**** DATA IN THIS EXERCISE ****
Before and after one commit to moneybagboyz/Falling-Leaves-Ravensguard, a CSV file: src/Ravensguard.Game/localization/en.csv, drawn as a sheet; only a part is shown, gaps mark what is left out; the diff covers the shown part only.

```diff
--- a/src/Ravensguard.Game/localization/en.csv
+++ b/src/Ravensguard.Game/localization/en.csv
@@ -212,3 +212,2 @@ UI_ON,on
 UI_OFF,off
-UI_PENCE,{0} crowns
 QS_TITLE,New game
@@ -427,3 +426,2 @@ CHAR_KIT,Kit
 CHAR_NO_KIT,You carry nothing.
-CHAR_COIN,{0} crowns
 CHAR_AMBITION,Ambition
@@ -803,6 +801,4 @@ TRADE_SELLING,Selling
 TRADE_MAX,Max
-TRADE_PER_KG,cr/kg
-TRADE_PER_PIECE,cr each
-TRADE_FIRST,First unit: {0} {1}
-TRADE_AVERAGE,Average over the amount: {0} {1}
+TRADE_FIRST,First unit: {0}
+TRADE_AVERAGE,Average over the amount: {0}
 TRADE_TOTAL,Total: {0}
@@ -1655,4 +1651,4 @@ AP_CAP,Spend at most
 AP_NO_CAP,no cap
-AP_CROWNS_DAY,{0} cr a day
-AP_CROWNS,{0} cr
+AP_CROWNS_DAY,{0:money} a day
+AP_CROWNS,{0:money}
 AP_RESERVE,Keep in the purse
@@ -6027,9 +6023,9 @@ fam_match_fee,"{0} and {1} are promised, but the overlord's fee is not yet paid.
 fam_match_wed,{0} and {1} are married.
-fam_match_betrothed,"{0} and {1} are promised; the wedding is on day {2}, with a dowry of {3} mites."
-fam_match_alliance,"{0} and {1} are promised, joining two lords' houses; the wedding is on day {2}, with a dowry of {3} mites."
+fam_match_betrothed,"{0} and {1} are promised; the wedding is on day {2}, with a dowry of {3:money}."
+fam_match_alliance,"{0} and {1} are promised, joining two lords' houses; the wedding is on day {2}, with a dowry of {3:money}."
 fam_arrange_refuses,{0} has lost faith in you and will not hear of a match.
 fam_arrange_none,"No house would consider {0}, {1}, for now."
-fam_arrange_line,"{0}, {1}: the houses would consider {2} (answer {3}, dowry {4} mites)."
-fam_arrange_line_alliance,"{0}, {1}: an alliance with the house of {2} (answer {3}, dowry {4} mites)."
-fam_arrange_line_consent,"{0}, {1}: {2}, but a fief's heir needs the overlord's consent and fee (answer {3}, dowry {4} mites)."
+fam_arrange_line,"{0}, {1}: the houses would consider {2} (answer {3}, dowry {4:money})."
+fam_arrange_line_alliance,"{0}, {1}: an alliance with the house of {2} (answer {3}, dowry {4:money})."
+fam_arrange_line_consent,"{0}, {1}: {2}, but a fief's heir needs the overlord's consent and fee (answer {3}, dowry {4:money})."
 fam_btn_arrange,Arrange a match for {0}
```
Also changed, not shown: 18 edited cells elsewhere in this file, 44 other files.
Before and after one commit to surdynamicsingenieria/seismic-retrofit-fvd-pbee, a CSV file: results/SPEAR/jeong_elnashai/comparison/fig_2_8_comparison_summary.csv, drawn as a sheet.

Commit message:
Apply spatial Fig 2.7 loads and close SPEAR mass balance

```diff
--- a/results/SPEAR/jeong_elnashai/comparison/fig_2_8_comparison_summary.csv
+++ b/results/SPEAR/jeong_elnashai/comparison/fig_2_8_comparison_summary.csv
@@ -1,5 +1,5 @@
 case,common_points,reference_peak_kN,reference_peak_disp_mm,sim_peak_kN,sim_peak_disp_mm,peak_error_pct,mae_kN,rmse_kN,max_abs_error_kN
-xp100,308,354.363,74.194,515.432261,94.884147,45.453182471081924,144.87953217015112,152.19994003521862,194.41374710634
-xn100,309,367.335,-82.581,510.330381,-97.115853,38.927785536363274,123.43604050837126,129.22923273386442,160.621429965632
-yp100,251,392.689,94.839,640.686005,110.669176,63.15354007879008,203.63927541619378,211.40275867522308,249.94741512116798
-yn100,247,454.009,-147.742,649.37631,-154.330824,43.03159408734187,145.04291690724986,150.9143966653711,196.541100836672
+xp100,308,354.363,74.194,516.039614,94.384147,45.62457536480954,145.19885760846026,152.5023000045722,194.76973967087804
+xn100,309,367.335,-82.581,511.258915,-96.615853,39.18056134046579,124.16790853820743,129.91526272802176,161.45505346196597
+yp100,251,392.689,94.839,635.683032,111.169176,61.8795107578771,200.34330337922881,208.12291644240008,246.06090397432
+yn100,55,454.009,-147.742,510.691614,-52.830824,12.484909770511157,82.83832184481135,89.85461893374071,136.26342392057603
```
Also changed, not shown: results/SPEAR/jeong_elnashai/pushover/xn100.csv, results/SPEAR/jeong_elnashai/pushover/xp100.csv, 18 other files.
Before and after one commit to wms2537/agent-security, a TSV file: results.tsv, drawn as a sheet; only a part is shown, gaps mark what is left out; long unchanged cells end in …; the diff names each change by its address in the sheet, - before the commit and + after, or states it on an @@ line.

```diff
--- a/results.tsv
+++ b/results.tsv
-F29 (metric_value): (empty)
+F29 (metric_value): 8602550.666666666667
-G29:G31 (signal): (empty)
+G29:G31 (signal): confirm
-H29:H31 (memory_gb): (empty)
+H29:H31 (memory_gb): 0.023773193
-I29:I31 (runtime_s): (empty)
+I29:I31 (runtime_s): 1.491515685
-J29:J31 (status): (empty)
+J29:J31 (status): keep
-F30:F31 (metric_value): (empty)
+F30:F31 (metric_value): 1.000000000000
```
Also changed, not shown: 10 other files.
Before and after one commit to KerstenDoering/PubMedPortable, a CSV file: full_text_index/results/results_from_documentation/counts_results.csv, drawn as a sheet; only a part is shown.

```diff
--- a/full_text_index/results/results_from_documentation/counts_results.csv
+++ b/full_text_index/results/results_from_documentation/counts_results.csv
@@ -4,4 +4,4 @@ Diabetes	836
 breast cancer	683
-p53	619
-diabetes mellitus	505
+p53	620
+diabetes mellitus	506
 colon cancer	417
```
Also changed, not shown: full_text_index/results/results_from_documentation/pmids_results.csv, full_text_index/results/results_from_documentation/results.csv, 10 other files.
****
**WHAT YOU NEED TO DO**
Find the lines in the data that include "wedding", then copy each of them.

**ANSWER FOR THIS EXERCISE**
-fam_match_betrothed,"{0} and {1} are promised; the wedding is on day {2}, with a dowry of {3} mites."
-fam_match_alliance,"{0} and {1} are promised, joining two lords' houses; the wedding is on day {2}, with a dowry of {3} mites."
+fam_match_betrothed,"{0} and {1} are promised; the wedding is on day {2}, with a dowry of {3:money}."
+fam_match_alliance,"{0} and {1} are promised, joining two lords' houses; the wedding is on day {2}, with a dowry of {3:money}."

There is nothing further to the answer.